Inspired by nature, engineering, acoustics and architecture, this enormous "Aeolian harp" has amazing acoustical properties due its double curved arch (based on Jerram's research into mosques), and uses tubes and a network of tuning strings to produce sound, according to Designboom:
The strings are joined to exterior posts, connected to several of the pipes extruding from the arch's surface. Outfitted with a skin to cover the tops of these pieces, the vibrations of the strings and skin projected down
through the tubes, communicated to viewers standing beneath the arch. steel cylinders left unconnected to the strings of the instrument also add to the soundscape as they hum at lowered frequencies, responding to the external influences of wind and environmental vibration.
In Eastern mythology, it's said that sound is the primordial seed of all creation. Jerram's research into Islamic spiritual architecture and their acoustics provided the backbone for this project, with the sounds emitted by this sculpture being deeply meditative vibrations layered upon one another, shifting like a audial chameleon with evocative and pure sounds, creating some amazing soundscapes:
There's an interesting back story to "Aeolus" too, thanks to a research trip to Iran that Jerram undertook in 2007:
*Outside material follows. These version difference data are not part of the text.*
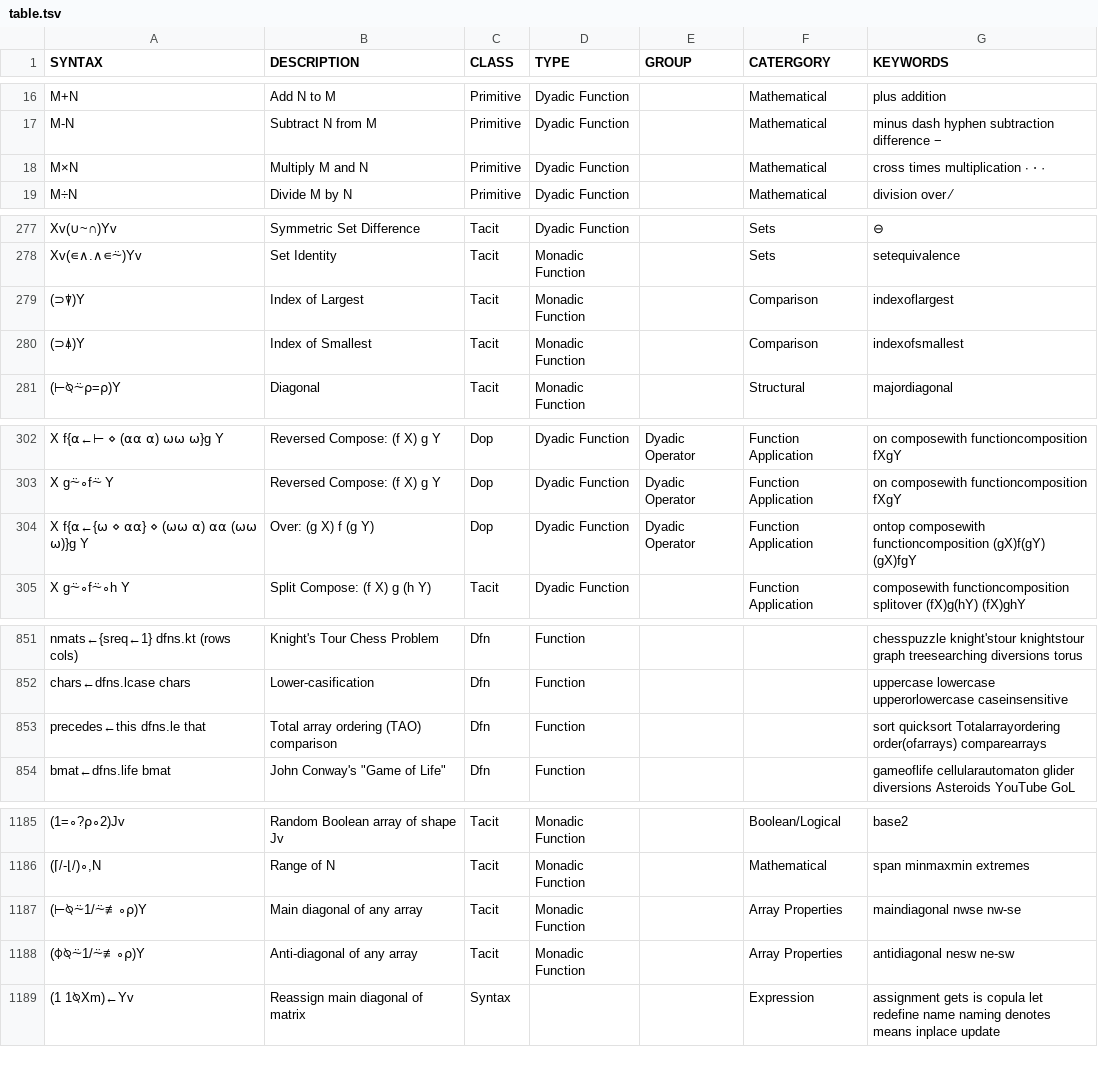
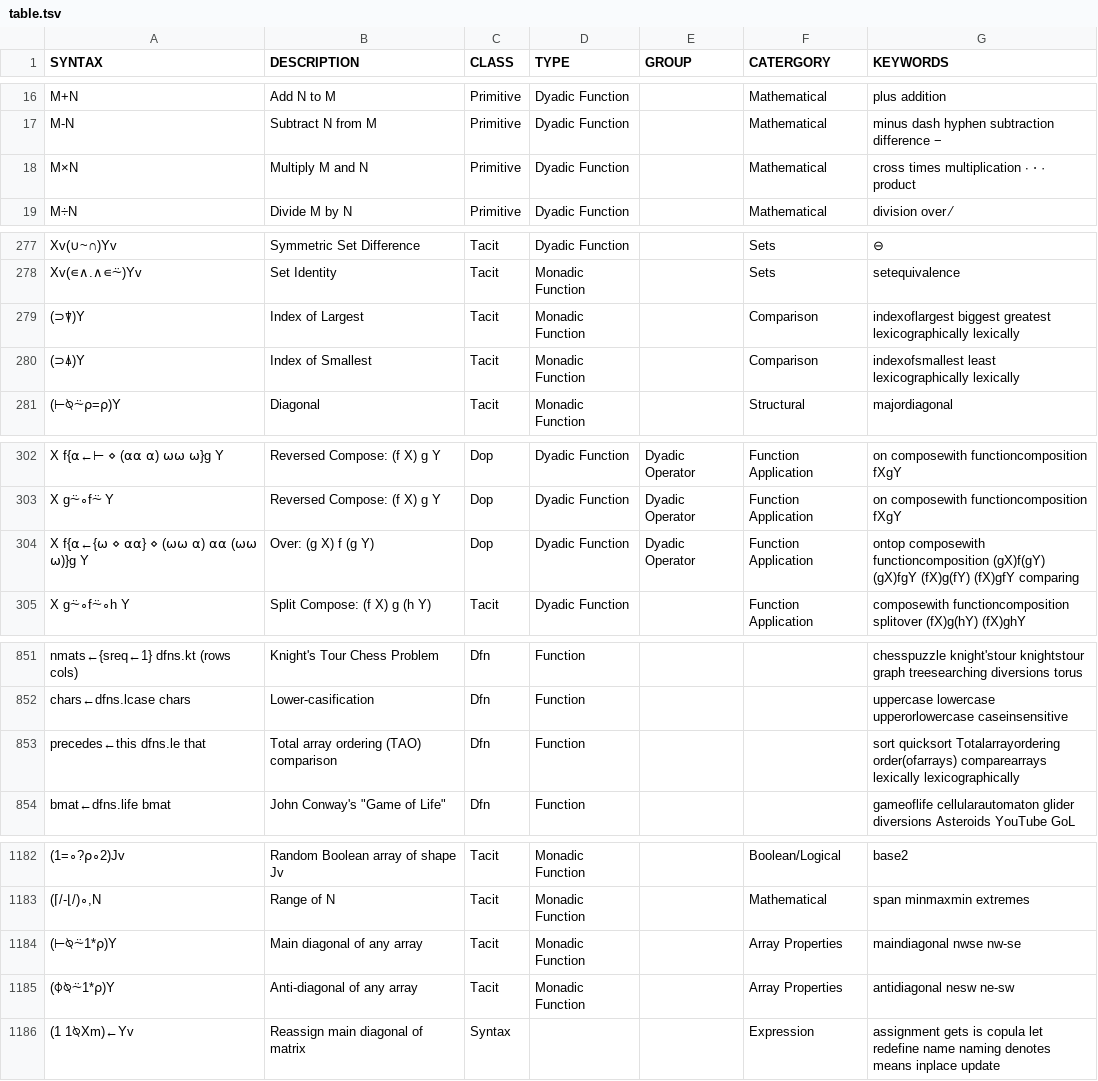
Before and after one commit to abrudz/aplcart, a TSV file: table.tsv, drawn as a sheet; only a part is shown, gaps mark what is left out; addresses are those after the commit; the diff covers the shown part only; the diff names each change by its address in the sheet, - before the commit and + after, or states it on an @@ line.

```diff
--- a/table.tsv
+++ b/table.tsv
-G18 (KEYWORDS): cross times multiplication ∙ ⋅ ·
+G18 (KEYWORDS): cross times multiplication ∙ ⋅ · product
-G279 (KEYWORDS): indexoflargest
+G279 (KEYWORDS): indexoflargest biggest greatest lexicographically lexically
-G280 (KEYWORDS): indexofsmallest
+G280 (KEYWORDS): indexofsmallest least lexicographically lexically
-G304 (KEYWORDS): …(gX)f(gY) (gX)fgY
+G304 (KEYWORDS): …(gX)f(gY) (gX)fgY (fX)g(fY) (fX)gfY comparing
-G853 (KEYWORDS): …order(ofarrays) comparearrays
+G853 (KEYWORDS): …order(ofarrays) comparearrays lexically lexicographically
-A1184 (SYNTAX): (⊢⍉⍨1/⍨≢∘⍴)Y
+A1184 (SYNTAX): (⊢⍉⍨1*⍴)Y
-A1185 (SYNTAX): (⌽⍉⍨1/⍨≢∘⍴)Y
+A1185 (SYNTAX): (⌽⍉⍨1*⍴)Y
```
Also changed, not shown: 3 removed rows and 14 edited cells elsewhere in this file.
While in Yazd, the artist met with a desert qanant well digger, speaking to him of his trade. The well digger explained to the artist that his work process included traveling into the desert with an axe, first drawing a circle in the sand, then digging straight down into the rock. After the well digger hit the water table with his axe, he would dig across, moving the water to the neighboring towns. Every 50 meters, he would cut an air vent for anyone working below ground to breathe more easily. The well digger explained to jerram that the wells would sometimes sing and make noises as wind blows over the top.
Truly an amazing sculpture that comes to life with the wind; it's currently installed at London's Canary Wharf in Canada Square until May 10, 2012, with the artist looking for a permanent home for the piece. More information on Luke Jerram's website.